By Carl Gladstone and Chris Wilterdink
Making yourself available for the needs of others is an integral marker in a life of discipleship. It can take time, sometimes years, for a person to develop confidence in their faith, and step outside their own comfort zone for the sake of another. Over the past year, Carl Gladstone has written several blog posts with suggestions and observations for disciples who are willing to be in their communities and building diverse relationships.
If you have seen any of the #seeallthepeople conversation from Discipleship Ministries, you already know that intentionality can drive outreach. Knowing why you reach out is as important as how you reach out.
Give Carl’s posts on the sidebar to the right a read, and consider these reflection questions for your own context:
- Do you see injustice in the community where you live?
- When has your church done any (or all) of Jesus’ three tactics?
- Are there any of these tactics that your church does not do well?
- How could young people effectively help their church see injustice?
- Have you personally experienced awkward interactions with a young person in a faith setting? How did you, or your group, move beyond the initial awkwardness of welcoming another who “didn’t seem to belong?”
- How might “small, safe conversations” help your efforts to connect with people in your community that do not attend your church?
- Where are the meeting places that naturally fit for you, or your church members, to spend time in the community?
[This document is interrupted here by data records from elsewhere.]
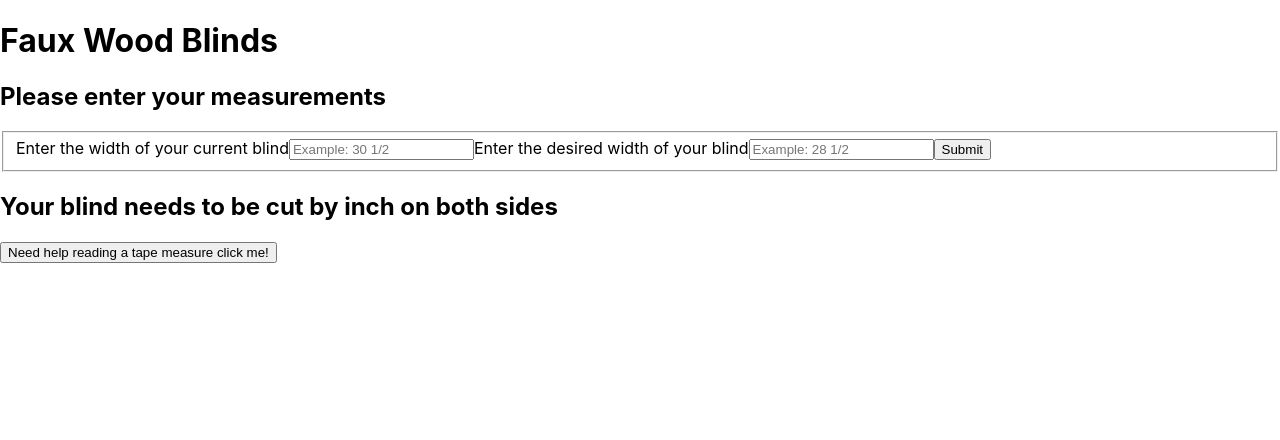
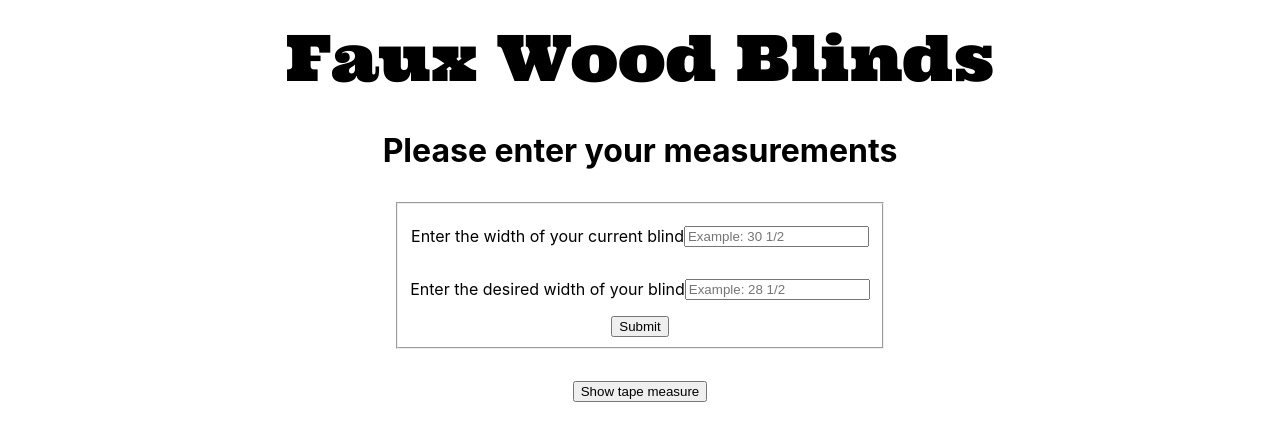
Before and after one commit to Anthony-Ghilardi/ExactBlinds, a React (Create React App) app: page /fauxWood in a window 1280 px wide. Shown: the top 440 px of the page. Built offline with nearby package versions, Linux system fonts and the light colour scheme.

Commit message:
Added styling and fonts to faux wood page

```diff
--- a/public/index.html
+++ b/public/index.html
@@ -24,7 +24,10 @@
       work correctly both with client-side routing and a non-root public URL.
       Learn how to configure a non-root public URL by running `npm run build`.
     -->
-    <title>React App</title>
+    <link rel="preconnect" href="https://fonts.googleapis.com">
+    <link rel="preconnect" href="https://fonts.gstatic.com" crossorigin>
+    <link href="https://fonts.googleapis.com/css2?family=Ultra&display=swap" rel="stylesheet">
+    <title>Exact Blinds</title>
   </head>
   <body>
     <noscript>You need to enable JavaScript to run this app.</noscript>
--- a/src/TapeMeasure/TapeMeasure.jsx
+++ b/src/TapeMeasure/TapeMeasure.jsx
@@ -1,11 +1,12 @@
 import React from "react";
 import tapeMeasureImage from '../images/TapeMeasure.jpg'
+import './tape-measure.css'
 
 export default function TapeMeasure() {
 
     return(
         <div className="tape-measure-container">
-            <img src={tapeMeasureImage} alt="Tape Measure"></img>
+            <img className="tape-measure-image" src={tapeMeasureImage} alt="Tape Measure"></img>
         </div>
     )
 }
--- a/src/TapeMeasure/tape-measure.css
+++ b/src/TapeMeasure/tape-measure.css
@@ -0,0 +1,7 @@
+.tape-measure-image {
+    width: 60%;
+    display: flex;
+    justify-content: center;
+    align-items: center;
+    margin: 0 auto;
+}
--- a/src/components/FauxWood/FauxWood.jsx
+++ b/src/components/FauxWood/FauxWood.jsx
@@ -7,6 +7,7 @@ export default function FauxWood() {
   const [DesiredValue, setDesiredValue] = useState("");
   const [Cut, setCut] = useState("");
   const [IsHidden, setIsHidden] = useState(false);
+  const [HideResult, setHideResult] = useState(false);
 
   const handleOriginalInput = (event) => {
     const OriginalValue = event.target.value;
@@ -32,7 +33,7 @@ export default function FauxWood() {
     let [whole, fraction] = input.trim().split(" ");
     let result = parseInt(whole) || 0;
 
-    if(fraction && fraction.includes("/")) {
+    if (fraction && fraction.includes("/")) {
       let [numerator, denominator] = fraction.split("/");
       if (denominator) {
         result += parseInt(numerator) / parseInt(denominator);
@@ -40,7 +41,7 @@ export default function FauxWood() {
     }
 
     return result;
-  };
+  }
 
   const handleCut = (event) => {
     event.preventDefault();
@@ -49,11 +50,11 @@ export default function FauxWood() {
     let subtraction = blindWidth - blindCut;
     let Cut = subtraction / 2;
     setCut(Cut);
-    console.log(Cut)
+    setHideResult(true);
+    console.log(Cut);
     console.log(blindWidth);
     console.log(blindCut);
   };
-
 
   const toggleHiddenElement = () => {
     setIsHidden(!IsHidden);
@@ -61,11 +62,11 @@ export default function FauxWood() {
 
   return (
     <div>
-      <h1>Faux Wood Blinds</h1>
-      <h2>Please enter your measurements</h2>
-      <form onSubmit={handleCut}>
+      <h1 className="faux-wood-header">Faux Wood Blinds</h1>
+      <h2 className="measurement-header">Please enter your measurements</h2>
+      <form className="faux-wood-form" onSubmit={handleCut}>
         <fieldset>
-          <label>
+          <label className="faux-input-one">
             Enter the width of your current blind
             <input
               type="text"
@@ -74,7 +75,7 @@ export default function FauxWood() {
               placeholder="Example: 30 1/2"
             />
           </label>
-          <label>
+          <label className="faux-input-two">
             Enter the desired width of your blind
             <input
               type="test"
@@ -83,18 +84,19 @@ export default function FauxWood() {
               placeholder="Example: 28 1/2"
             />
           </label>
-          <input
-            type="submit"
-            value="Submit"
-          />
+          <input type="submit" value="Submit" className="faux-submit-button" />
         </fieldset>
       </form>
-      <div className="cut-showcase">
-        <h2>Your blind needs to be cut by {Cut} inch on both sides</h2>
-      </div>
-      <div id="tape-measure-container">
-        <button onClick={toggleHiddenElement}>Need help reading a tape measure click me!</button>
-        {IsHidden &&  <TapeMeasure />}
+      {HideResult && (
+        <div className="cut-showcase">
+          <h2>Your blind needs to be cut by {Cut} inch on both sides</h2>
+        </div>
+      )}
+      <div className="tape-measure-button">
+        <button onClick={toggleHiddenElement}>
+          {IsHidden ? "Hide tape measure" : "Show tape measure"}
+        </button>
+        {IsHidden && <TapeMeasure />}
       </div>
     </div>
   );
--- a/src/components/FauxWood/faux-wood.css
+++ b/src/components/FauxWood/faux-wood.css
@@ -0,0 +1,76 @@
+.faux-wood-header {
+    display: flex;
+    justify-content: center;
+    align-items: center;
+    margin: 0 auto;
+    padding-top: 1rem;
+    padding-bottom: 1rem;
+    font-size: 4rem;
+    font-family: "Ultra", serif;
+    font-weight: 100;
+}
+
+.measurement-header {
+    display: flex;
+    justify-content: center;
+    align-items: center;
+    margin: 0 auto;
+    padding-top: 1rem;
+    padding-bottom: 1rem;
+    font-size: 2rem;
+}
+
+.faux-wood-form {
+    display: flex;
+    flex-direction: column;
+    flex-wrap: wrap;
+    justify-content: center;
+    align-items: center;
+    margin: 0 auto;
+    padding-top: 1rem;
+    padding-bottom: 1rem;
+}
+
+.faux-input-one {
+    display: flex;
+    justify-content: center;
+    align-items: center;
+    margin: 0 auto;
+    padding-top: 1rem;
+    padding-bottom: 1rem;
+}
+
+.faux-input-two {
+    display: flex;
+    justify-content: center;
+    align-items: center;
+    margin: 0 auto;
+    padding-top: 1rem;
+    padding-bottom: 1rem;
+}
+
+.faux-submit-button {
+    display: flex;
+    justify-content: center;
+    align-items: center;
+    margin: 0 auto;
+}
+
+.cut-showcase {
+    display: flex;
+    align-items: center;
+    justify-content: center;
+    margin: 0 auto;
+    padding-top: 1rem;
+    padding-bottom: 1rem;
+}
+
+.tape-measure-button {
+    display: flex;
+    flex-direction: column;
+    justify-content: center;
+    align-items: center;
+    margin: 0 auto;
+    padding-top: 1rem;
+    padding-bottom: 1rem;
+}
```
Where are the places that young people spend their time?
- How could the ideas in Philippians 2:3-8 influence the way that your church interacts with young people in your community?